Chipotle Hacks Its Own Twitter Account For Publicity

My first thought when reading this story was:



Chipotle, everyone’s favourite Mexican grill, decided on Sunday evening to post a string of strange, random tweets, and then claim that they were hacked:

Apparently, Chipotle was holding a special promotion for its 20th anniversary by featuring a puzzle a day for 20 days, and the tweets were meant to be a play on that day’s puzzle. “We thought that people would pay attention, that it would cut through people’s attention and make them talk, and it did that,” said company spokesman Chris Arnold to Mashable following the incident.
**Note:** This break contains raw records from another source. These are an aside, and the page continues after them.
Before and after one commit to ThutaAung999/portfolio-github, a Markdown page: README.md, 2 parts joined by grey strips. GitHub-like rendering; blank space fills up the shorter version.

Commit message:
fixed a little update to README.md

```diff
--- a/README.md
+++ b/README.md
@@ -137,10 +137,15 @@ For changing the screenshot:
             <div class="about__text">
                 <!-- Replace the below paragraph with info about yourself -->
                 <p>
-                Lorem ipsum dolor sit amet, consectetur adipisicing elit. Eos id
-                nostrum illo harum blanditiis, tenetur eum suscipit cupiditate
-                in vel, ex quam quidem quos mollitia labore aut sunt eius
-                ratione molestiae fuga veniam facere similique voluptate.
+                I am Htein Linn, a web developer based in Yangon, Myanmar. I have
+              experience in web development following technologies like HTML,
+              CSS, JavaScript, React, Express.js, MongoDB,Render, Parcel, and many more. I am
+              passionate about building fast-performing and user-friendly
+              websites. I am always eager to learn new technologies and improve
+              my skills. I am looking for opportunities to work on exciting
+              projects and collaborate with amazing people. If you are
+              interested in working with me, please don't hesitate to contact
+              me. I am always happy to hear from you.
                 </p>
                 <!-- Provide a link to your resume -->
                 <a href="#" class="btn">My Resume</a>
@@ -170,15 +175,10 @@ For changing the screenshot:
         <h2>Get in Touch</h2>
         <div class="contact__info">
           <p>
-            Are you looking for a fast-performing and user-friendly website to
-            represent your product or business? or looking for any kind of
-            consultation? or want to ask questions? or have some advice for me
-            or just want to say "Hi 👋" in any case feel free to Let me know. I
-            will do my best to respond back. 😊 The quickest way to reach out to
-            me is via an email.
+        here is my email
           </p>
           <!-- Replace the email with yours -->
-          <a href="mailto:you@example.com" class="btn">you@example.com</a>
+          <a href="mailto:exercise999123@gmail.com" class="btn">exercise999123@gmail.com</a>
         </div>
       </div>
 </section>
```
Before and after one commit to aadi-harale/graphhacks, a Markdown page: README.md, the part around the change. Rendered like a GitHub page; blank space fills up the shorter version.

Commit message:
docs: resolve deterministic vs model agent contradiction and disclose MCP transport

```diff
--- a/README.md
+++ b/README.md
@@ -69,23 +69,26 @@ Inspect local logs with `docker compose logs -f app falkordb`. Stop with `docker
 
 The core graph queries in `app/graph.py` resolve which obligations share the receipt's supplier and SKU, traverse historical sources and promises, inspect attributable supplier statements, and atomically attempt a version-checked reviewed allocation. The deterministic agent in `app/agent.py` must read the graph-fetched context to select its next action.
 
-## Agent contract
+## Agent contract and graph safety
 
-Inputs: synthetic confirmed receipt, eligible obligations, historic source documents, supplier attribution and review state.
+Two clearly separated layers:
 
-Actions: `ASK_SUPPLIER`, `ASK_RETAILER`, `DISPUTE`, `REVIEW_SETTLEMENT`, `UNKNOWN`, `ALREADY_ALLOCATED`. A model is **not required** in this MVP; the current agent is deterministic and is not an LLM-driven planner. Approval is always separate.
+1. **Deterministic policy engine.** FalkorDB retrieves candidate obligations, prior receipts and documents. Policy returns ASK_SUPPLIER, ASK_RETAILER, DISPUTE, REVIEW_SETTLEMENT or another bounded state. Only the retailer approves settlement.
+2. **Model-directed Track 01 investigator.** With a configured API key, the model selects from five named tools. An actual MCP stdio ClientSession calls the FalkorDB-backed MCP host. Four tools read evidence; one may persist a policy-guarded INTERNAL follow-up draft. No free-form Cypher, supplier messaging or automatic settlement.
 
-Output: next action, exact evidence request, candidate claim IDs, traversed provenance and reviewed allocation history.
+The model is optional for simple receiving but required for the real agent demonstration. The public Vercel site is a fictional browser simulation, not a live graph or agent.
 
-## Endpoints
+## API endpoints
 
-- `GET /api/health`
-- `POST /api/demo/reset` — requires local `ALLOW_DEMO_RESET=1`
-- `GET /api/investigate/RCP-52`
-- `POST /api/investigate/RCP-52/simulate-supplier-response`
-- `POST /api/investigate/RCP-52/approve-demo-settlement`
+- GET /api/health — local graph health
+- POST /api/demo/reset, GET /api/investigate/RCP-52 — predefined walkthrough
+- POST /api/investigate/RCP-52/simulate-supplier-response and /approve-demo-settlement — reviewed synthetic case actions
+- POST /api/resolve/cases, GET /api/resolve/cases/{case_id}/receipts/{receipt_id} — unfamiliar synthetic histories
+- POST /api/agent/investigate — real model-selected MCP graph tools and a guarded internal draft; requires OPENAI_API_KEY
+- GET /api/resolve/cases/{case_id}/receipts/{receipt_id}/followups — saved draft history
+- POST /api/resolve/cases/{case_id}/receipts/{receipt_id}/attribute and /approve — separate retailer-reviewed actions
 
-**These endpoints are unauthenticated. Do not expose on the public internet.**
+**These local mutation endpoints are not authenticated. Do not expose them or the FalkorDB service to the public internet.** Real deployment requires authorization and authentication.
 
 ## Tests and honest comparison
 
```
Here’s my take on it: If you’re going to play some sort of ‘trick’ or something, at least make it funny or interesting. This is neither. People who would take the time to hack a company’s Twitter account usually wouldn’t only use it to tweet about their grocery list. It’s as if they didn’t even try to make it seem like their account really did get compromised. There are better ways to grab a customer’s attention, and this is not one of them, especially when executed so poorly. This is like an anti-social media campaign.

Hopefully Chipotle knows better for next time that this is not the way to gain more followers and drive traffic.


Tim Hortons and Cold Stone Creamery is the Most Delicious Partnership Ever


I think I’m a little late on this news, but a few weeks ago while commuting to work I noticed that a Tim Hortons and Cold Stone Creamery opened up on Granville Street.

In addition to making my mouth water a little, it kind of baffled me. Why would a coffee chain and an ice cream chain decide to partner up? When I go into a coffee shop, I seldom crave ice cream, and vice versa (Besides, when I eat hot and cold foods immediately after each other, my stomach hurts). I mean, I wasn’t complaining. I remember back in the day, Cold Stone was only available in the U.S, so I’m happy that it’s finally come to Canada.

I was so curious that upon arriving at work, I googled news about the partnership between the two companies. According to Bloomberg Businessweek, co-branding will “offer customers a reason to visit … locations morning, noon, and night”, because Tim Hortons drives up tons of traffic during the morning and lunch-time periods, as it offers coffee, baked goods, sandwiches and soups, and Cold Stone peaks in the afternoon and evening as a mid-day snack or after dinner dessert.

“Our intention is to fill each other’s non-peak periods with new or even repeat customers.” says David Clanachan, Tim Hortons’ Chief Operations Officer.

Some may think that because Tim Hortons’ is more of a daily convenience good that easily fits into a busy lifestyle, while Cold Stone is an indulgent treat where customers are typically not in a rush, it would not work. But these differences actually benefit the company, as they do not cannibalize each other’s products, and draw both types of customers into the store, whereas normally they would not attract the other segment into paying a visit.

I visit Tim Hortons for my morning coffee on a daily basis, but now I would be tempted to pick up a treat because it’s conveniently placed and doesn’t require any extra effort. I am excited to see where Tim Hortons and Cold Stone takes this business partnership!